Jack

19 mm socket for wheel bolts

Snap-On S9706 Spark Plug Socket

Snap-On FXW4 (4 inch) Extension

(or any 3/8" drive extension that allows at least 16 degrees of offcenter movement)

3/8" Ratchet

5 mm hex allen socket or 5 mm allen wrench

Torque wrench

I'd like to add that its best if you also have

- a 3/8" universal joint. (so you can bend for reachability - esp for the rear most spark plugs)

- a small 3/8" ratcher (the space for movement is tiny!)

- a 1/4" universal joint (for reaching to the hex nuts keeping the coil plugs fastened to the engine)

  1. Push on plug coils and tighten the fastening screws (M6 x 25) to 7.5 ft-lb. Reinstall the bottom screws first and then top. Subsequently push on the connecting cable of the plug coils.
    post-2-1132090790.gif

Loren, is it ok to hand tighten the plug coil fastening screws (M6x25) ? I can't seem to fit the torque wrench plus my torque wrench doesn't go down till 7.5 ft-lb. I've hand tightened it to "quite hard" (how's that for quantitative measures :) )

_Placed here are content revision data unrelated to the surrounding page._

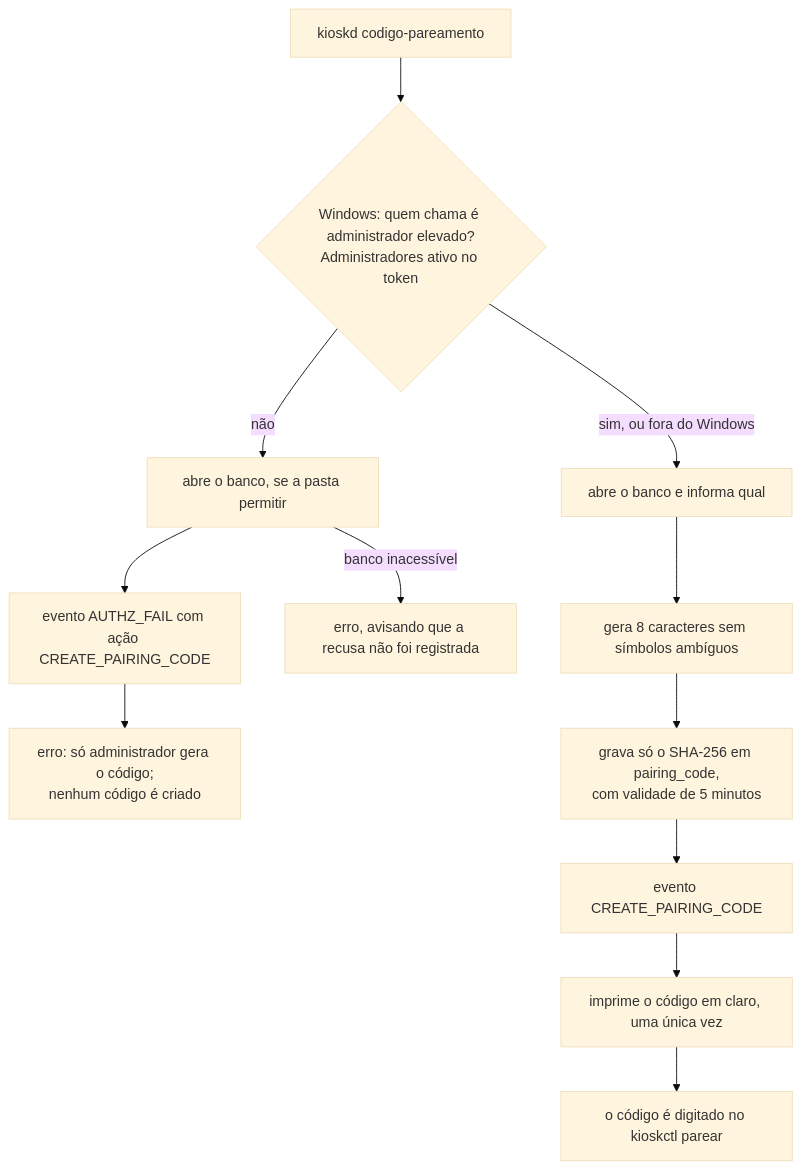
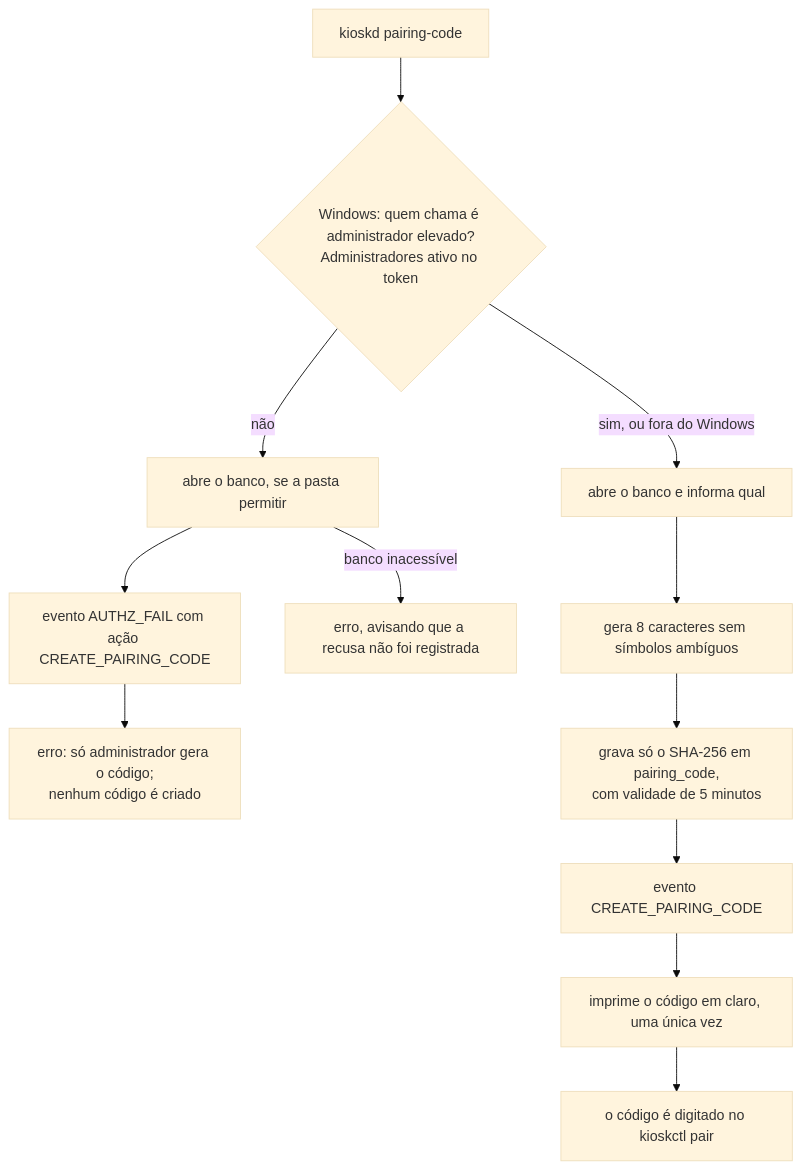
The fourth of 28 diagrams in docs/architecture/fluxos-dos-comandos.md (jefersonlop3s/kiosk-engine), drawn with Mermaid (base theme) before and after one commit. The commit also changed other lines of this file and 43 other files, not shown here.

````diff
--- a/docs/architecture/fluxos-dos-comandos.md
+++ b/docs/architecture/fluxos-dos-comandos.md
@@ -90,14 +90,14 @@
 ```mermaid
 flowchart TD
-    A["kioskd codigo-pareamento"] --> W{"Windows: quem chama é administrador elevado?<br/>Administradores ativo no token"}
+    A["kioskd pairing-code"] --> W{"Windows: quem chama é administrador elevado?<br/>Administradores ativo no token"}
     W -->|não| X["abre o banco, se a pasta permitir"]
     X --> Y["evento AUTHZ_FAIL com ação CREATE_PAIRING_CODE"]
     Y --> E1["erro: só administrador gera o código;<br/>nenhum código é criado"]
     X -->|"banco inacessível"| E2["erro, avisando que a recusa não foi registrada"]
     W -->|"sim, ou fora do Windows"| B["abre o banco e informa qual"]
     B --> C["gera 8 caracteres sem símbolos ambíguos"]
     C --> D["grava só o SHA-256 em pairing_code,<br/>com validade de 5 minutos"]
     D --> E["evento CREATE_PAIRING_CODE"]
     E --> F["imprime o código em claro, uma única vez"]
-    F --> G["o código é digitado no kioskctl parear"]
+    F --> G["o código é digitado no kioskctl pair"]
 ```
````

Also any tricks to work on the rear most spark plug on the left/driver side? That one seems to be a PAIN to reach ... my fingers are sore and I'm going to try that one tomorrow.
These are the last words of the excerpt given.